By Sandy K. Johnson

After the initial furor subsided over well-known journalists who had sexually assaulted or harassed colleagues, it was time to look inward. What went wrong? How did predators survive and even thrive in our midst?

There is no one answer, of course. But the harassment and fallout created an opportunity for newsroom managers to re-think old practices and draw up new guidelines.

In a National Press Foundation webinar, three newsroom leaders discussed ways to eliminate toxic behavior and encourage victims to come forward.

NPR went through an internal crisis in real time after its top news executive was fired for predatory behavior. “We took a hard look at ourselves,” said Loren Mayor, chief operating officer at NPR. She said the company has implemented sexual harassment training for its staff and created numerous new “listening” avenues – ironic, she said, since “listening is our business model.” Mayor said an anonymous hotline established to report ethical violations has been adapted so NPR staff can report harassment.

Carrie Budoff Brown, editor of Politico, said the company set up an anonymous email inbox to report harassment and requires employees to sign a statement that they have read the staff handbook, which includes a section on harassment. She said Politico recently unveiled five company-wide goals at a staff town hall; for the first time one goal addresses expectations of appropriate behavior.

Brown said she routinely calls out people who are yelling at staff or otherwise treating colleagues poorly. “It comes from the top,” she said. “I personally intervene.”

Joanne Lipman is the former editor-in-chief of USA Today and author of a very timely book, “That’s What She Said: What Men Need To Know (And Women Need To Tell Them) About Working Together.” She said part of the problem is that newsroom are still dominated by men: One-third of newsroom personnel are women, but just 17 percent of senior positions are held by women.
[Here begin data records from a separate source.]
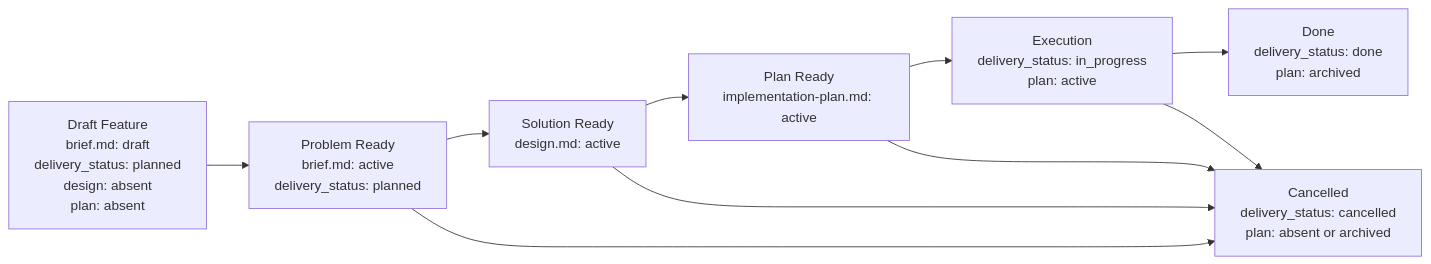
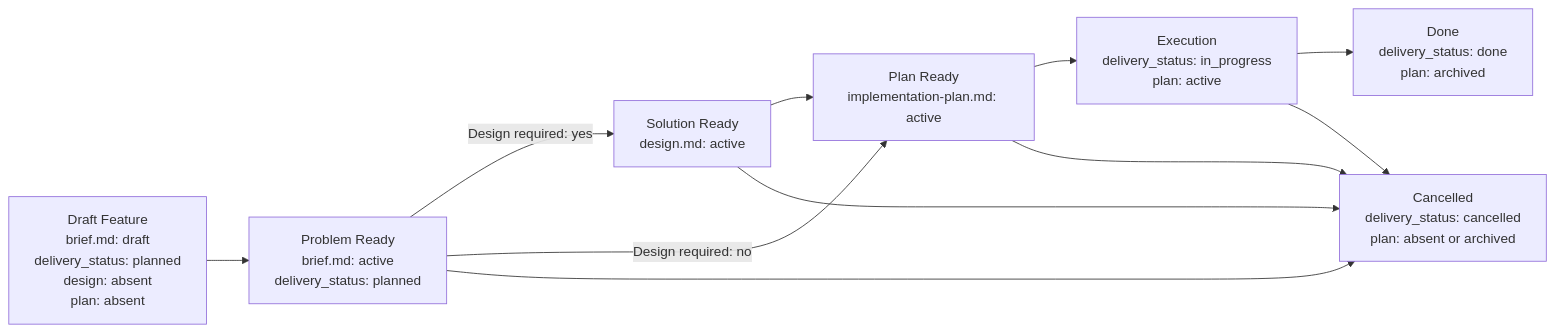
Before and after one commit to dapi/memory-bank: the diagram in memory-bank/flows/feature-flow.md, drawn with Mermaid. The commit also changed other lines of this file and 28 other files, not shown here.

````diff
--- a/memory-bank/flows/feature-flow.md
+++ b/memory-bank/flows/feature-flow.md
@@ -98,12 +130,13 @@
 ```mermaid
 flowchart LR
     DF["Draft Feature<br/>brief.md: draft<br/>delivery_status: planned<br/>design: absent<br/>plan: absent"] --> PR["Problem Ready<br/>brief.md: active<br/>delivery_status: planned"]
-    PR --> SR["Solution Ready<br/>design.md: active"]
+    PR -->|"Design required: yes"| SR["Solution Ready<br/>design.md: active"]
+    PR -->|"Design required: no"| PL["Plan Ready<br/>implementation-plan.md: active"]
     SR --> PL["Plan Ready<br/>implementation-plan.md: active"]
     PL --> EX["Execution<br/>delivery_status: in_progress<br/>plan: active"]
     PR --> CL["Cancelled<br/>delivery_status: cancelled<br/>plan: absent or archived"]
     SR --> CL
     PL --> CL
     EX --> DN["Done<br/>delivery_status: done<br/>plan: archived"]
     EX --> CL
 ```
````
She said concrete guidelines are important to set the tone and curb inappropriate behavior.

“You need very clear rules, and then expect everyone to follow the rules,” Lipman said.

All three said victims of harassment shouldn’t shrug it off or remain silent. “I can’t solve a problem I don’t know about,” Brown said, akin to the anti-terrorism slogan “If you see something, say something.”
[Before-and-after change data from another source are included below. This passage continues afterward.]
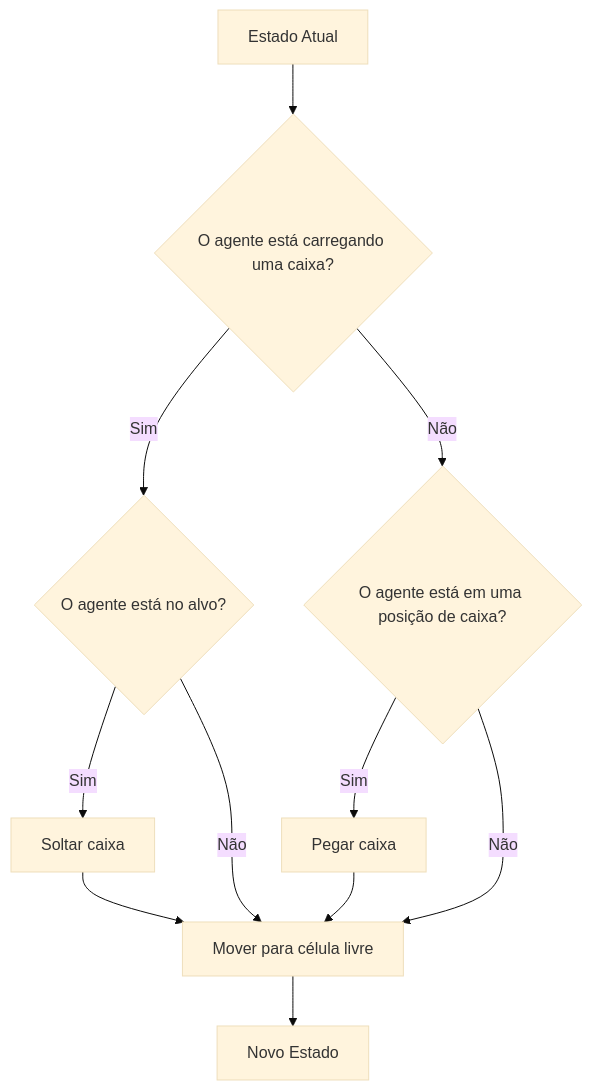
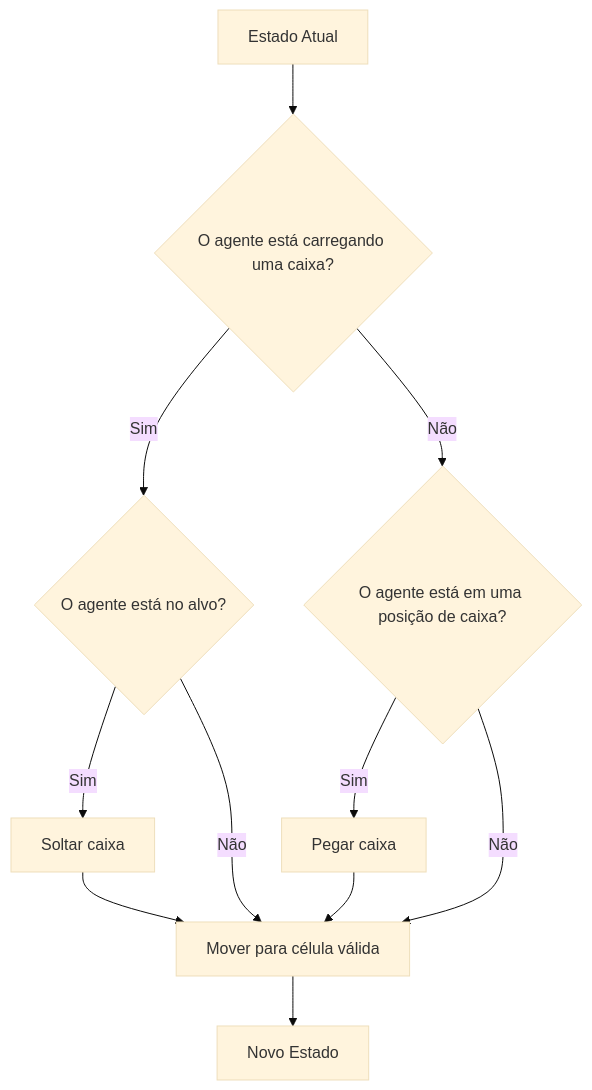
The diagram in eps/sokoban/README.md (Pedro2000-ui/i.a), drawn with Mermaid (base theme) before and after one commit. The commit also changed 1 other file, not shown here.

Commit message:
att modelagem de estados e readme

````diff
--- a/eps/sokoban/README.md
+++ b/eps/sokoban/README.md
@@ -51,32 +51,32 @@
 ```mermaid
 flowchart TD
 
 EstadoAtual[Estado Atual]
 
-Mover[Mover para célula livre]
+Mover[Mover para célula válida]
 Pegar[Pegar caixa]
 Soltar[Soltar caixa]
 
 Carregando{O agente está carregando uma caixa?}
 Alvo{O agente está no alvo?}
 Caixa{O agente está em uma posição de caixa?}
 
 NovoEstado[Novo Estado]
 
 EstadoAtual --> Carregando
 
 Mover --> NovoEstado
 
 Pegar --> Mover
 
 Carregando -->|Sim| Alvo
 Carregando -->|Não| Caixa
 
 Alvo -->|Sim| Soltar
 Alvo -->|Não| Mover
 
 Caixa -->|Sim| Pegar
 Caixa -->|Não| Mover
 
 Soltar --> Mover
 ```
````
Mayor said people need to report offensive behavior so that managers can identify patterns by harassers. “It’s almost never a one-off,” she said.

Other suggestions:

  • Make sure your code of conduct or staff handbook is up to date. Make it required reading.
  • Be clear about your organizational values and insist that management represent them. Every day.
  • Set up sexual harassment training.
  • Create anonymous avenues for victims to report sexual or other harassment.
  • Have a structure in place to guide a review or investigation, as well as any disciplinary process.
  • Listen.